Other antique medical systems are akin to traditional Greek medicine. It uses observation to make diagnoses, takes into account the elements of nature in the body, as well as relying on potent therapeutic herbs.
Despite the fact that folk medicine is just not commonly acknowledged in Greece’s mainstream medical system, many other nations blend old wisdom with contemporary technology.
This is why Greek wellness experts have an easier time finding institutions of healing arts from Asia like yoga or acupuncture than they do finding schools of their own ancient healing history.
Many Greeks, of course, practice traditional medicine despite a lack of informal training. In Greece, home treatments are still widely used. They are generally taught by grandparents as well as other elders who have passed down years of knowledge.
They rely on components that are simple to get by and typically safe to consume. These chemicals are also used to treat stomach trouble, headaches, nasty colds, and various joint problems, among other minor diseases.
A tea produced from medicinal herbs is the most prevalent sort of home treatment. People will traditionally pick the herbs needed for the teas from a neighboring mountain or natural region.
People typically know when to harvest them and which parts of the plants to use—bark, leaves, root, fruit or leaves. Greeks typically cultivate their own plants in flower pots or home gardens if they can’t get them locally.
Teas produced from sage, mint, chamomile, or mountain tea are popular, but medicinal herbs may be used in a variety of ways. Flowers of St. John’s Wort are steeped throughout in olive oil to make a skin treatment.
Garlic is used to boost the body’s resistance to sickness while fragrant flowers are used to improve emotions and elevate spirits. The blooms of St. John’s Wort become dark crimson after being soaked in olive oil.
When home cures are no longer effective, healing therapies such as medicines, surgery, or other modern technology are used.
Clinical medicine is the term for this. Midwives, Doctors, as well as others who have studied extensively and become specialists in their specialty practice it.
Hippocrates, the most famous doctor, was born around 460 BCE just on the Greek island of Kos. He researched current medical practices, devised sophisticated healing ideas, and put them to the test using the methodological approach.
Hippocrates isn’t the first physician to put his expertise down on paper. By a millennia, several Egyptian medical papyri precede him.
Instead, he is remembered for inventing a technique of practising medicine that has remained in the heart of modern medicine for over 2,500 years.
Hippocrates was diagnosed by examining body processes, and he used nutrition, herbal cures, and other natural therapies, which are today called alternative medicines, to treat his patients.
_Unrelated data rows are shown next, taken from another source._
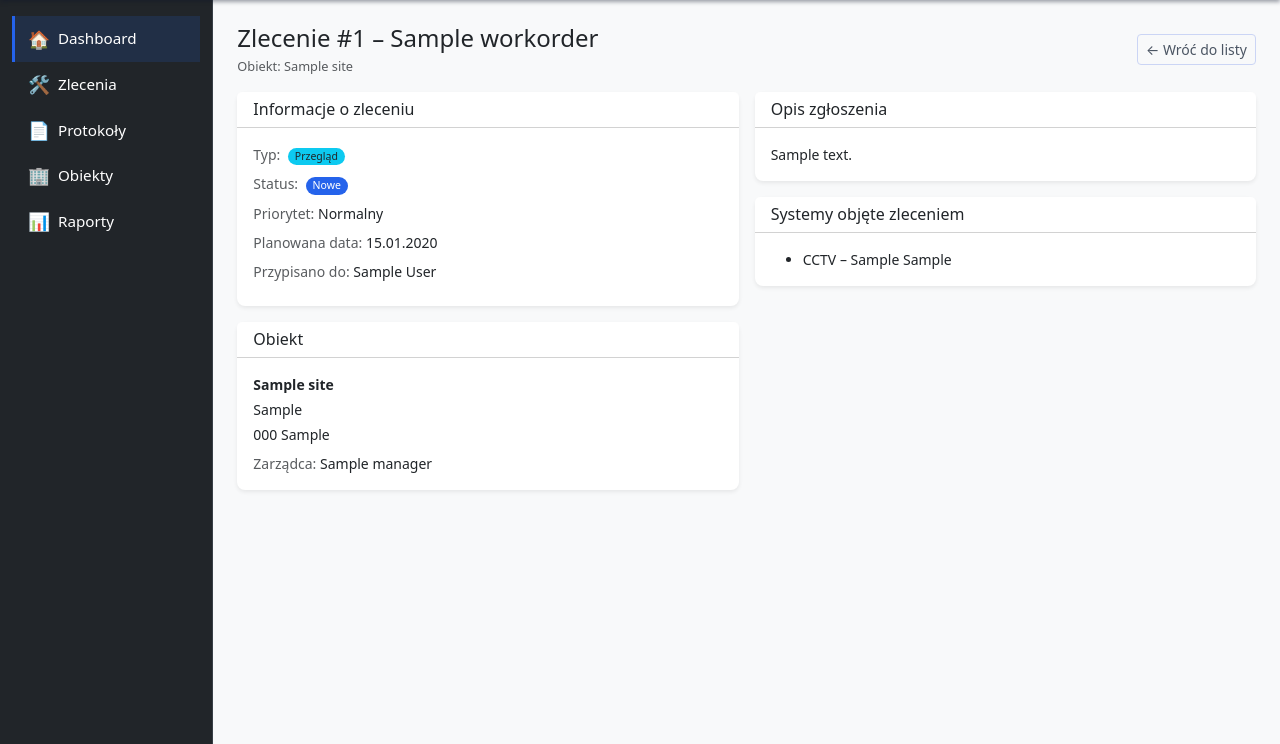
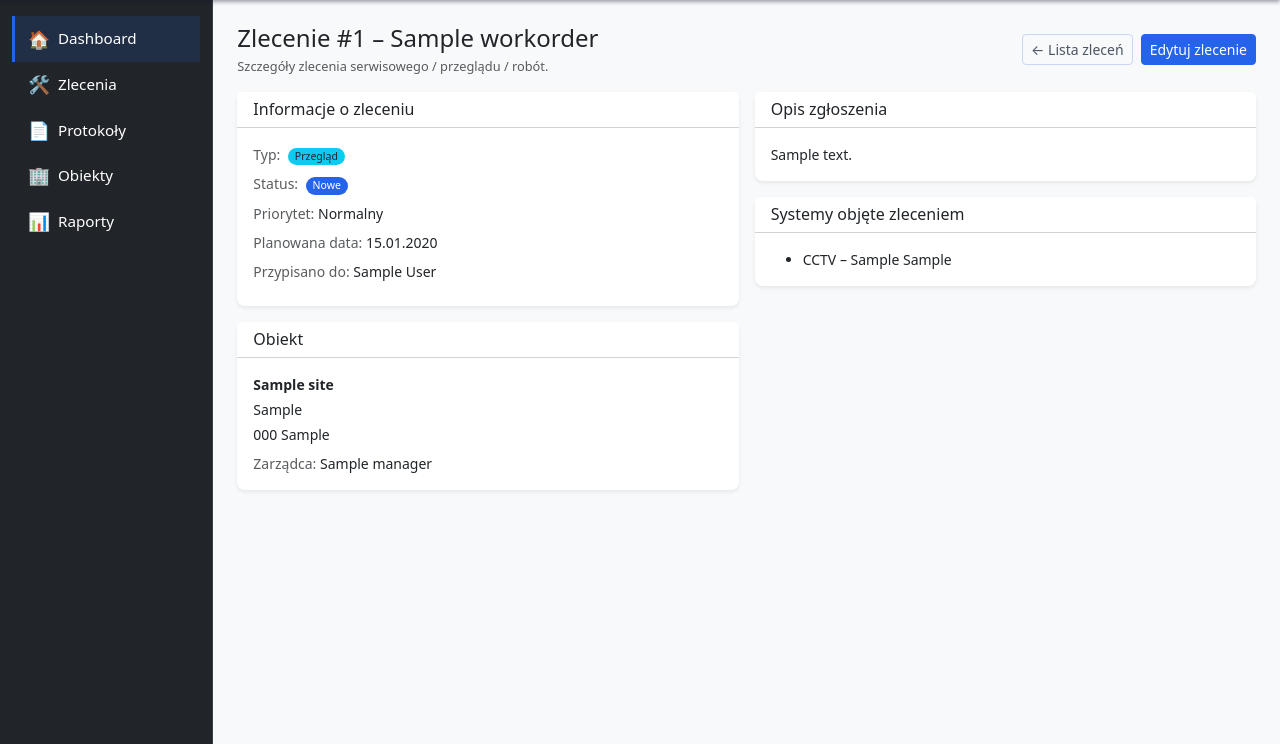
Before and after one commit to gravelTrip/allsec-portal, a Django app: page /zlecenia/1/ in a window 1280 px wide. Shown: the part 56-800 px from the top of the page. Run offline with Django 5.2, Linux system fonts and the light colour scheme; a user stored in the database is signed in; tables that the repository leaves empty hold one stand-in row (values such as "Sample post"); data that the repository does not hold is empty.

Commit message:
v 0.4.2 - możłiwość edycji formularza zlecenia

```diff
--- a/core/urls.py
+++ b/core/urls.py
@@ -8,6 +8,7 @@ urlpatterns = [
     path("zlecenia/", views.workorder_list, name="workorder_list"),
     path("zlecenia/nowe/", views.workorder_create, name="workorder_create"),
     path("zlecenia/<int:pk>/", views.workorder_detail, name="workorder_detail"),
+    path("zlecenia/<int:pk>/edytuj/", views.workorder_edit, name="workorder_edit"),
 
     path(
         "ajax/site/<int:site_id>/systems/",
--- a/core/views.py
+++ b/core/views.py
@@ -181,11 +181,15 @@ def workorder_detail(request, pk):
     # spróbujemy wyciągnąć powiązany protokół serwisowy (jeśli istnieje)
     service_report = getattr(order, "service_report", None)
 
+    can_edit = is_office(request.user)
+
     context = {
         "order": order,
         "service_report": service_report,
+        "can_edit": can_edit,
     }
     return render(request, "core/workorder_detail.html", context)
+
 
 @login_required
 def workorder_create(request):
@@ -203,8 +207,34 @@ def workorder_create(request):
 
     context = {
         "form": form,
+        "is_edit": False,
+        "order": None,
     }
     return render(request, "core/workorder_form.html", context)
+
+@login_required
+def workorder_edit(request, pk):
+    order = get_object_or_404(WorkOrder, pk=pk)
+
+    # tylko biuro może edytować zlecenia
+    if not is_office(request.user):
+        return HttpResponseForbidden("Brak uprawnień do edycji zlecenia.")
+
+    if request.method == "POST":
+        form = WorkOrderForm(request.POST, instance=order)
+        if form.is_valid():
+            form.save()
+            return redirect("core:workorder_detail", pk=order.pk)
+    else:
+        form = WorkOrderForm(instance=order)
+
+    context = {
+        "form": form,
+        "is_edit": True,
+        "order": order,
+    }
+    return render(request, "core/workorder_form.html", context)
+
 
 @login_required
 def ajax_site_systems(request, site_id):
--- a/templates/core/workorder_detail.html
+++ b/templates/core/workorder_detail.html
@@ -9,13 +9,20 @@
       Zlecenie #{{ order.id }} – {{ order.title }}
     </h1>
     <p class="text-muted small mb-0">
-        Obiekt: {{ order.site.name }}
+      Szczegóły zlecenia serwisowego / przeglądu / robót.
     </p>
   </div>
+
   <div class="d-flex gap-2">
     <a href="{% url 'core:workorder_list' %}" class="btn btn-sm btn-outline-secondary">
-        ← Wróć do listy
+      ← Lista zleceń
     </a>
+
+    {% if can_edit %}
+      <a href="{% url 'core:workorder_edit' order.pk %}" class="btn btn-sm btn-primary">
+        Edytuj zlecenie
+      </a>
+    {% endif %}
   </div>
 </div>
 
```
Also changed, not shown: templates/core/workorder_form.html (+11 -4 lines). Lines whose indentation alone changed are shown as unchanged.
Many other medical traditions across the world have a similar conception that the five elements namely, earth, fire, water, space, and air constitute the human body. Other medical traditions
European doctors employed this humoral hypothesis technique until it was supplanted by the germ theory a few centuries ago. Since then, ancient Greek practices have been mostly disregarded from medical research.
Hippocrates devised a way of arranging medicine that was scientific. For 2,000 years, his humoral theory constituted the foundation of contemporary medicine in Europe.
Greece has now entered the international effort to resurrect traditional healing expertise. Alternative psychiatrists, herbalists, ethnobotanists, and historians are all part of this movement.
A few of these leaders are physicians who are already incorporating ancient Greek healing procedures into their current medical operations. Complementary Medicine encompasses a wide range of options for this type of employment.
Many Greeks are experimenting at home, as well, reintroducing the usage of their grandmother’s favorite cures. Schools teach traditional Greek traditional Chinese Medicine.
Virtual education in this discipline is available through the Panhellenic Council of Traditional Greek Medicine. This organization is working to have Traditional Hellenic Medicine recognized as part of Greece’s Intangible Cultural Heritage.
This movement encourages Greeks to be pleased with their rich medical heritage and promotes the scientific exploration of traditional Greek treatments by facilitating the incorporation of ancient Greek wisdom into modern medicine.